Dorma shares their experience
Live Today SaaS might give you more availability, it might cut your capital costs, and it might give you a big empty server room in your basement where you can play ping pong after work, but will it make your business more efficient?
That's the question IT Support Manager Geoff Stone asked himself when DORMA UK decided that it would adopt SaaS as part of its programme of IT upgrades. Do DORMA's staff work better, produce more, or function more efficiently when their software doesn't live in the data centre? Does the IT department really get more done when it doesn't have to upgrade, patch and install? Can SaaS make the business more profitable? Do you think we're going to tell you answer now? Of course not. You have to resolve the dramatic tension by signing up for today's Regcast.
Geoff's going to be joined in the studio by The Reg's Lucy Sherriff and Dale Vile from Freeform Dynamics. Dale's got form in this area too: his staff have been using SaaS for seven years, and so he can provide tips on how to negotiate with SaaS service providers so that you get what you need to work better.

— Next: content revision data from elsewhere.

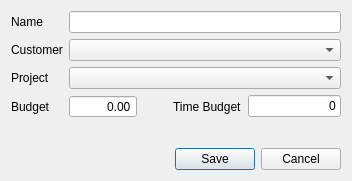
First picture: the form in src/app/activitydialog.ui, repository AlexandrePTJ/kemai, before the edit.
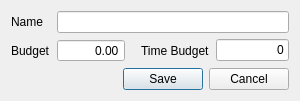
Second picture: the form after the edit. Custom widgets are drawn as their Qt base class.

```diff
--- a/src/app/activitydialog.ui
+++ b/src/app/activitydialog.ui
@@ -6,8 +6,8 @@
       <rect>
           <x>0</x>
           <y>0</y>
-          <width>352</width>
-          <height>181</height>
+    <width>300</width>
+    <height>101</height>
       </rect>
   </property>
      <property name="windowTitle">
@@ -16,51 +16,24 @@
      <layout class="QVBoxLayout" name="verticalLayout">
          <item>
              <layout class="QGridLayout" name="gridLayout">
-                 <item row="0" column="0">
-                     <widget class="QLabel" name="lbName">
+     <item row="1" column="4">
+      <widget class="kemai::app::DurationEdit" name="leTimeBudget">
                          <property name="text">
-                             <string>Name</string>
+        <string>0</string>
+       </property>
+       <property name="alignment">
+        <set>Qt::AlignRight|Qt::AlignTrailing|Qt::AlignVCenter</set>
                          </property>
                      </widget>
                  </item>
                  <item row="1" column="0">
-                     <widget class="QLabel" name="lbCustomer">
-                         <property name="text">
-                             <string>Customer</string>
-                         </property>
-                     </widget>
-                 </item>
-                 <item row="2" column="0">
-                     <widget class="QLabel" name="lbProject">
-                         <property name="text">
-                             <string>Project</string>
-                         </property>
-                     </widget>
-                 </item>
-                 <item row="3" column="0">
                      <widget class="QLabel" name="label_2">
                          <property name="text">
                              <string>Budget</string>
                          </property>
                      </widget>
                  </item>
-                 <item row="3" column="1">
-                     <widget class="QDoubleSpinBox" name="sbBudget">
-                         <property name="alignment">
-                             <set>Qt::AlignRight|Qt::AlignTrailing|Qt::AlignVCenter</set>
-                         </property>
-                         <property name="buttonSymbols">
-                             <enum>QAbstractSpinBox::NoButtons</enum>
-                         </property>
-                         <property name="prefix">
-                             <string/>
-                         </property>
-                         <property name="maximum">
-                             <double>999999999.000000000000000</double>
-                         </property>
-                     </widget>
-                 </item>
-                 <item row="3" column="2">
+     <item row="1" column="2">
                      <spacer name="horizontalSpacer">
                          <property name="orientation">
                              <enum>Qt::Horizontal</enum>
@@ -73,23 +46,6 @@
                          </property>
                      </spacer>
                  </item>
-                 <item row="3" column="3">
-                     <widget class="QLabel" name="label_3">
-                         <property name="text">
-                             <string>Time Budget</string>
-                         </property>
-                     </widget>
-                 </item>
-                 <item row="3" column="4">
-                     <widget class="kemai::app::DurationEdit" name="leTimeBudget">
-                         <property name="text">
-                             <string>0</string>
-                         </property>
-                         <property name="alignment">
-                             <set>Qt::AlignRight|Qt::AlignTrailing|Qt::AlignVCenter</set>
-                         </property>
-                     </widget>
-                 </item>
                  <item row="0" column="1" colspan="4">
                      <widget class="QLineEdit" name="leName">
                          <property name="maxLength">
@@ -97,11 +53,35 @@
                          </property>
                      </widget>
                  </item>
-                 <item row="1" column="1" colspan="4">
-                     <widget class="QComboBox" name="cbCustomer"/>
-                 </item>
-                 <item row="2" column="1" colspan="4">
-                     <widget class="QComboBox" name="cbProject"/>
+     <item row="0" column="0">
+      <widget class="QLabel" name="lbName">
+       <property name="text">
+        <string>Name</string>
+       </property>
+      </widget>
+     </item>
+     <item row="1" column="1">
+      <widget class="QDoubleSpinBox" name="sbBudget">
+       <property name="alignment">
+        <set>Qt::AlignRight|Qt::AlignTrailing|Qt::AlignVCenter</set>
+       </property>
+       <property name="buttonSymbols">
+        <enum>QAbstractSpinBox::NoButtons</enum>
+       </property>
+       <property name="prefix">
+        <string/>
+       </property>
+       <property name="maximum">
+        <double>999999999.000000000000000</double>
+       </property>
+      </widget>
+     </item>
+     <item row="1" column="3">
+      <widget class="QLabel" name="label_3">
+       <property name="text">
+        <string>Time Budget</string>
+       </property>
+      </widget>
                  </item>
              </layout>
          </item>
```
Lines whose indentation alone changed are shown as unchanged.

We're live today at 11am BST. We’ll have on-going interactive Q&A throughout the Regcast, so you can also add to the wealth of SaaS experience shared on the day. Sign up here for this free event here.
How did you sneak the spam past the moderator(s)?
Side note: All spammers are on my permanent "do not purchase from" list.
HTH, HAND, Pere Hospital.
Cloud Services | Cloud Service Provider | Server Monitoring, Management
SaaS is described as software applications deployed as a hosted service and accessed over the Internet via a standard web browser. This can include basic IIS or Apache software, but typically Software as a Service means delivering business applications, including collaboration software and line-of-business applications
My personal data center has been up and running, non-stop, since Flag Day. No, it's not all in one place. It's geographically diverse, living on six continents. It's also OS, hardware, network, and software diverse. I have redundancy fitted everywhere I can fit it. Overkill for a home system? Probably. But as a research platform, it's (mostly) tax deductible.
I guess you could call it a "private cloud", if you insist ... but I shun the entire "cloud"meme as a dumbed-down, marketing-speak variation of what is really what modern networking is capable of.
Third parties are NOT necessary for diverse data storage. Why anyone depends upon them is beyond me ...